* _ASSIGNMENT_:
Only lines holding "feed" are wanted; copy each of them from the records below.

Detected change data
++++++

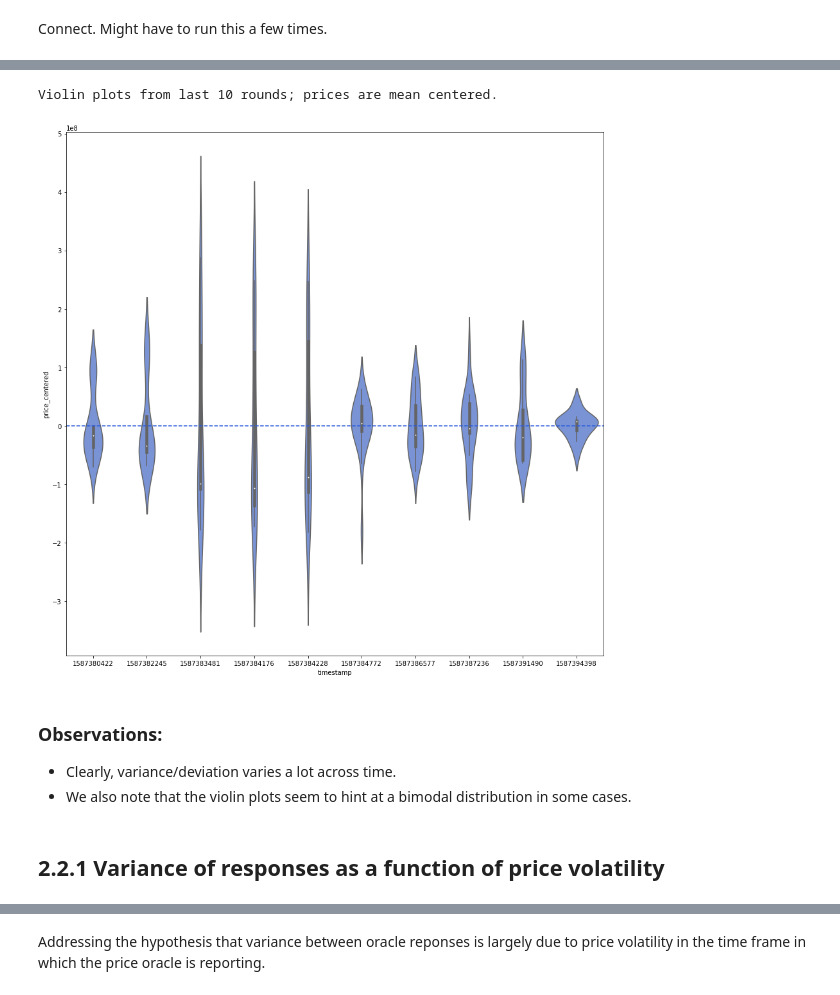
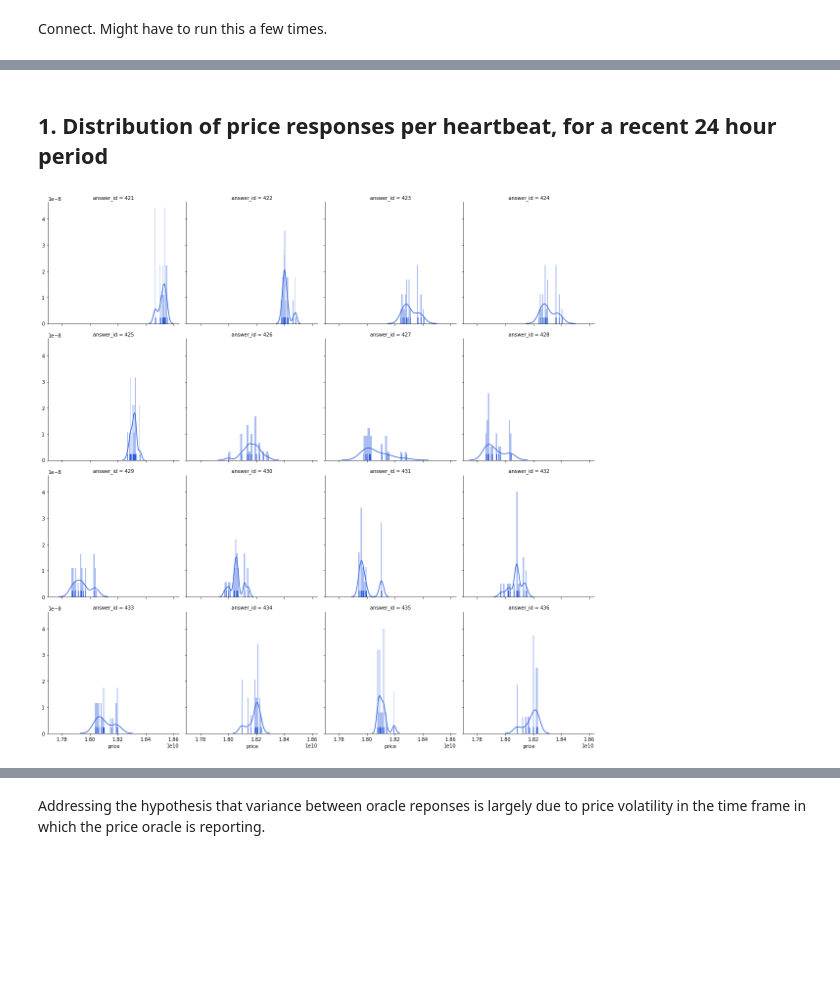
Before and after one commit to sassmilic/chainlink-price-contract-analysis, a Jupyter notebook: chainlink price feed analysis.ipynb, the cells around one changed output, grey strips where cells are left out. Cells and saved outputs as stored; diff of their text form; code cells hidden in the pictures; blank space fills up the shorter version.

```diff
--- a/chainlink price feed analysis.ipynb
+++ b/chainlink price feed analysis.ipynb
@@ -286,23 +96,19 @@ sns.relplot(x="timestamp", y="price_float", kind="line",
-# %%
-# mean center data
-print('Violin plots from last 10 rounds; prices are mean centered.')
-recent_answers.loc[:,'price_centered'] = recent_answers.groupby('answer_id')['price'].transform(lambda x: x - x.mean())
-
-even_more_recent_answers = recent_answers[recent_answers['answer_id']>last_ans_id-10]
-f, ax = plt.subplots(1, 1, figsize=(15,15))
-g = sns.violinplot(ax=ax, x="timestamp", y="price_centered",
-            #height=20, aspect=1,
-            #hue="oracle",
-            color=CHAINLINK_BLUE_LIGHT,
-            data=even_more_recent_answers)
-ax = g.axes
-ax.axhline(0, ls='--', color=CHAINLINK_BLUE);
-# %% [output]
-Violin plots from last 10 rounds; prices are mean centered.
-[figure, removed]
-# %% [markdown]
-### Observations:
-- Clearly, variance/deviation varies a lot across time.
-- We also note that the violin plots seem to hint at a bimodal distribution in some cases.
-# %% [markdown]
-## 2.2.1 Variance of responses as a function of price volatility
+# %% [markdown]
+## 1. Distribution of price responses per heartbeat, for a recent 24 hour period <a class="anchor" id="1"></a>
+# %%
+HOURS = 24
+
+#now = time.time()
+now = 1587693973
+
+ts = now - timedelta(hours=HOURS).total_seconds()
+# get first 16
+firstn = 16
+first_ans_id = min(df_answers[df_answers['timestamp']>=ts]['answer_id'])
+recent_answers = df_answers[(df_answers['timestamp']>=ts) & (df_answers['answer_id']<first_ans_id+firstn)]
+
+g = sns.FacetGrid(recent_answers, col="answer_id", col_wrap=4, height=4, aspect=1)
+g.map(sns.distplot, "price", rug=True, **{'bins': 20, 'color': CHAINLINK_BLUE});
+#plot.savefig("eth_usd_dists.png")
+# %% [output]
+[figure, added]
```
Also changed, not shown: parts of 76 cells of this notebook.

++++++

* _TASK OUTPUT_:
Before and after one commit to sassmilic/chainlink-price-contract-analysis, a Jupyter notebook: chainlink price feed analysis.ipynb, the cells around one changed output, grey strips where cells are left out. Cells and saved outputs as stored; diff of their text form; code cells hidden in the pictures; blank space fills up the shorter version.
--- a/chainlink price feed analysis.ipynb
+++ b/chainlink price feed analysis.ipynb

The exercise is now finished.